* _Task requirements_: Exact copies of all entries are needed. Pictures are to be left out.

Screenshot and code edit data
------

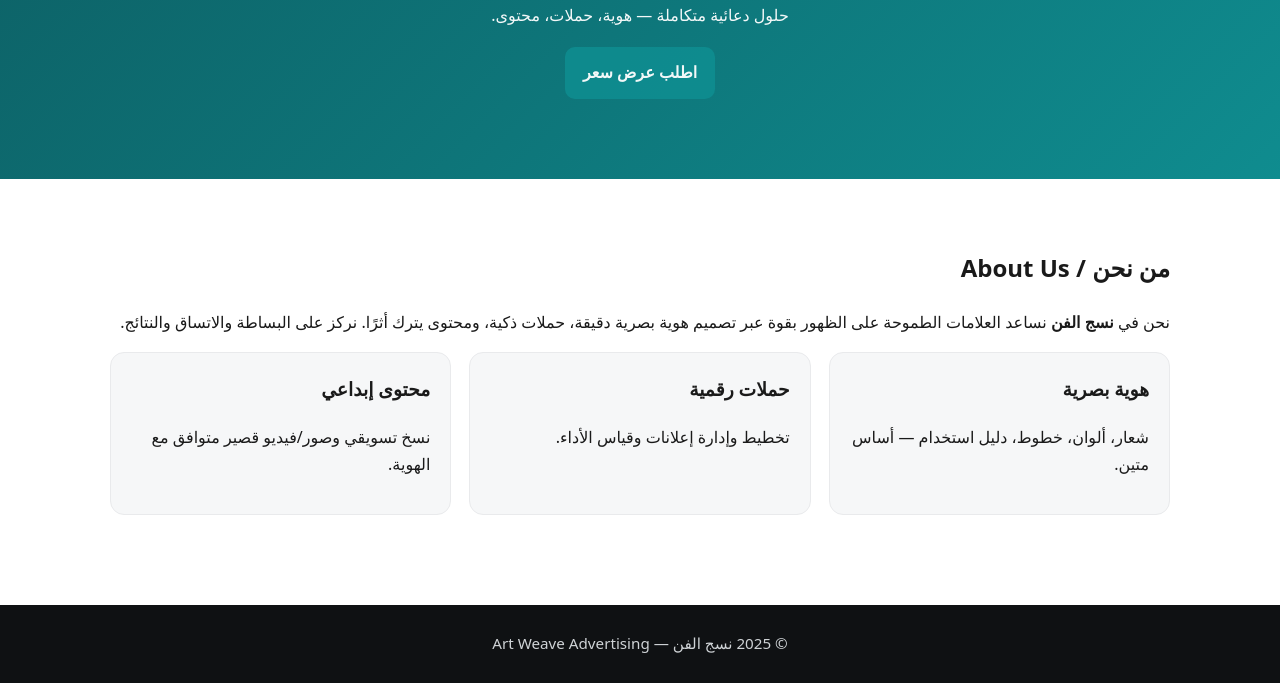
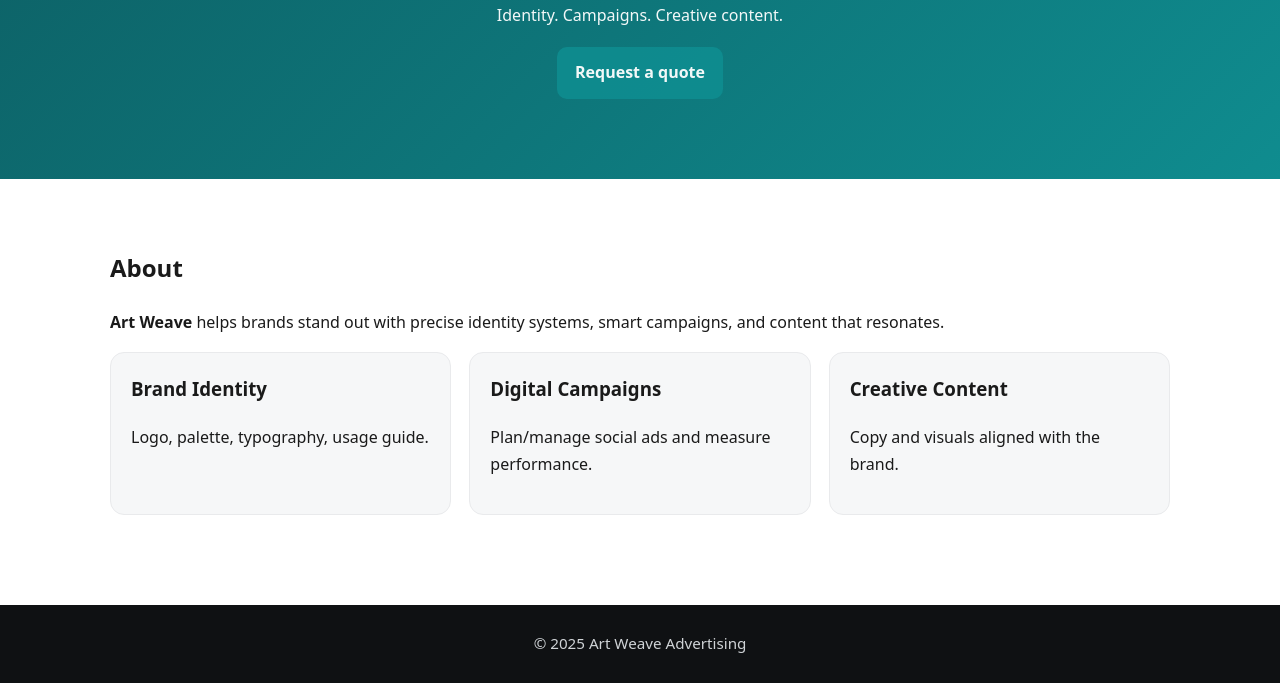
Before and after one commit to weaveart2030-prog/artweave-website, a plain HTML site: page index.html in a window 1280 px wide. Shown: the part 246-929 px from the top of the page. Drawn offline with Linux system fonts and the light colour scheme.

Commit message:
Add files via upload

```diff
--- a/index.html
+++ b/index.html
@@ -1,17 +1,9 @@
 <!DOCTYPE html>
-<html lang='ar' dir='rtl'><head><meta charset='UTF-8'/><meta name='viewport' content='width=device-width, initial-scale=1.0'/>
-<meta name='description' content='نسج الفن للدعاية والإعلان | حلول identidad وهوية، حملات، ومحتوى.'><title>نسج الفن | Art Weave</title>
-<link rel='icon' href='assets/favicon.svg' type='image/svg+xml'><link href='style.css' rel='stylesheet'/></head>
-<body><header><div class='container nav'>
-<div class='brand'><img src='assets/logo.svg' alt='Art Weave logo'><div><div style='font-weight:800'>نسج الفن</div><div class='small'>Art Weave Advertising</div></div></div>
-<nav><a href='index.html'>الرئيسية</a><a href='contact.html'>تواصل</a></nav><div class='lang'><a class='active' href='#'>AR</a><a href='en/index.html'>EN</a></div>
-</div></header>
-<section class='hero'><div class='container'><h1>ننسج أفكارك إلى هوية تُرى وتُسمع</h1><p>حلول دعائية متكاملة — هوية، حملات، محتوى.</p>
-<p style='margin-top:18px'><a class='btn' href='contact.html'>اطلب عرض سعر</a></p></div></section>
-<section><div class='container'><h2>من نحن / About Us</h2>
-<p>نحن في <strong>نسج الفن</strong> نساعد العلامات الطموحة على الظهور بقوة عبر تصميم هوية بصرية دقيقة، حملات ذكية، ومحتوى يترك أثرًا. نركز على البساطة والاتساق والنتائج.</p>
-<div class='grid services'><div class='card'><h3>هوية بصرية</h3><p>شعار، ألوان، خطوط، دليل استخدام — أساس متين.</p></div>
-<div class='card'><h3>حملات رقمية</h3><p>تخطيط وإدارة إعلانات وقياس الأداء.</p></div>
-<div class='card'><h3>محتوى إبداعي</h3><p>نسخ تسويقي وصور/فيديو قصير متوافق مع الهوية.</p></div></div>
-</div></section>
-<footer><div class='container'>&copy; 2025 نسج الفن — Art Weave Advertising</div></footer></body></html>
+<html lang='en' dir='ltr'><head><meta charset='UTF-8'/><meta name='viewport' content='width=device-width, initial-scale=1.0'/>
+<title>Art Weave | Home</title><link rel='icon' href='../assets/favicon.svg' type='image/svg+xml'><link href='../style.css' rel='stylesheet'/></head>
+<body><header><div class='container nav'><div class='brand'><img src='../assets/logo.svg' alt='Art Weave logo'><div><div style='font-weight:800'>Art Weave</div><div class='small'>Advertising</div></div></div>
+<nav><a href='../index.html'>AR</a><a href='index.html'>Home</a><a href='../contact.html'>Contact</a></nav></div></header>
+<section class='hero'><div class='container'><h1>We weave ideas into a clear brand</h1><p>Identity. Campaigns. Creative content.</p><p style='margin-top:18px'><a class='btn' href='../contact.html'>Request a quote</a></p></div></section>
+<section><div class='container'><h2>About</h2><p><strong>Art Weave</strong> helps brands stand out with precise identity systems, smart campaigns, and content that resonates.</p>
+<div class='grid services'><div class='card'><h3>Brand Identity</h3><p>Logo, palette, typography, usage guide.</p></div><div class='card'><h3>Digital Campaigns</h3><p>Plan/manage social ads and measure performance.</p></div><div class='card'><h3>Creative Content</h3><p>Copy and visuals aligned with the brand.</p></div></div></div></section>
+<footer><div class='container'>&copy; 2025 Art Weave Advertising</div></footer></body></html>
```
Also changed, not shown: favicon.svg (added), logo.svg (added).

------

* _Task result_:
Before and after one commit to weaveart2030-prog/artweave-website, a plain HTML site: page index.html in a window 1280 px wide. Shown: the part 246-929 px from the top of the page. Drawn offline with Linux system fonts and the light colour scheme.

Commit message:
Add files via upload

```diff
--- a/index.html
+++ b/index.html
@@ -1,17 +1,9 @@
 <!DOCTYPE html>
-<html lang='ar' dir='rtl'><head><meta charset='UTF-8'/><meta name='viewport' content='width=device-width, initial-scale=1.0'/>
-<meta name='description' content='نسج الفن للدعاية والإعلان | حلول identidad وهوية، حملات، ومحتوى.'><title>نسج الفن | Art Weave</title>
-<link rel='icon' href='assets/favicon.svg' type='image/svg+xml'><link href='style.css' rel='stylesheet'/></head>
-<body><header><div class='container nav'>
-<div class='brand'><img src='assets/logo.svg' alt='Art Weave logo'><div><div style='font-weight:800'>نسج الفن</div><div class='small'>Art Weave Advertising</div></div></div>
-<nav><a href='index.html'>الرئيسية</a><a href='contact.html'>تواصل</a></nav><div class='lang'><a class='active' href='#'>AR</a><a href='en/index.html'>EN</a></div>
-</div></header>
-<section class='hero'><div class='container'><h1>ننسج أفكارك إلى هوية تُرى وتُسمع</h1><p>حلول دعائية متكاملة — هوية، حملات، محتوى.</p>
-<p style='margin-top:18px'><a class='btn' href='contact.html'>اطلب عرض سعر</a></p></div></section>
-<section><div class='container'><h2>من نحن / About Us</h2>
-<p>نحن في <strong>نسج الفن</strong> نساعد العلامات الطموحة على الظهور بقوة عبر تصميم هوية بصرية دقيقة، حملات ذكية، ومحتوى يترك أثرًا. نركز على البساطة والاتساق والنتائج.</p>
-<div class='grid services'><div class='card'><h3>هوية بصرية</h3><p>شعار، ألوان، خطوط، دليل استخدام — أساس متين.</p></div>
-<div class='card'><h3>حملات رقمية</h3><p>تخطيط وإدارة إعلانات وقياس الأداء.</p></div>
-<div class='card'><h3>محتوى إبداعي</h3><p>نسخ تسويقي وصور/فيديو قصير متوافق مع الهوية.</p></div></div>
-</div></section>
-<footer><div class='container'>&copy; 2025 نسج الفن — Art Weave Advertising</div></footer></body></html>
+<html lang='en' dir='ltr'><head><meta charset='UTF-8'/><meta name='viewport' content='width=device-width, initial-scale=1.0'/>
+<title>Art Weave | Home</title><link rel='icon' href='../assets/favicon.svg' type='image/svg+xml'><link href='../style.css' rel='stylesheet'/></head>
+<body><header><div class='container nav'><div class='brand'><img src='../assets/logo.svg' alt='Art Weave logo'><div><div style='font-weight:800'>Art Weave</div><div class='small'>Advertising</div></div></div>
+<nav><a href='../index.html'>AR</a><a href='index.html'>Home</a><a href='../contact.html'>Contact</a></nav></div></header>
+<section class='hero'><div class='container'><h1>We weave ideas into a clear brand</h1><p>Identity. Campaigns. Creative content.</p><p style='margin-top:18px'><a class='btn' href='../contact.html'>Request a quote</a></p></div></section>
+<section><div class='container'><h2>About</h2><p><strong>Art Weave</strong> helps brands stand out with precise identity systems, smart campaigns, and content that resonates.</p>
+<div class='grid services'><div class='card'><h3>Brand Identity</h3><p>Logo, palette, typography, usage guide.</p></div><div class='card'><h3>Digital Campaigns</h3><p>Plan/manage social ads and measure performance.</p></div><div class='card'><h3>Creative Content</h3><p>Copy and visuals aligned with the brand.</p></div></div></div></section>
+<footer><div class='container'>&copy; 2025 Art Weave Advertising</div></footer></body></html>
```
Also changed, not shown: favicon.svg (added), logo.svg (added).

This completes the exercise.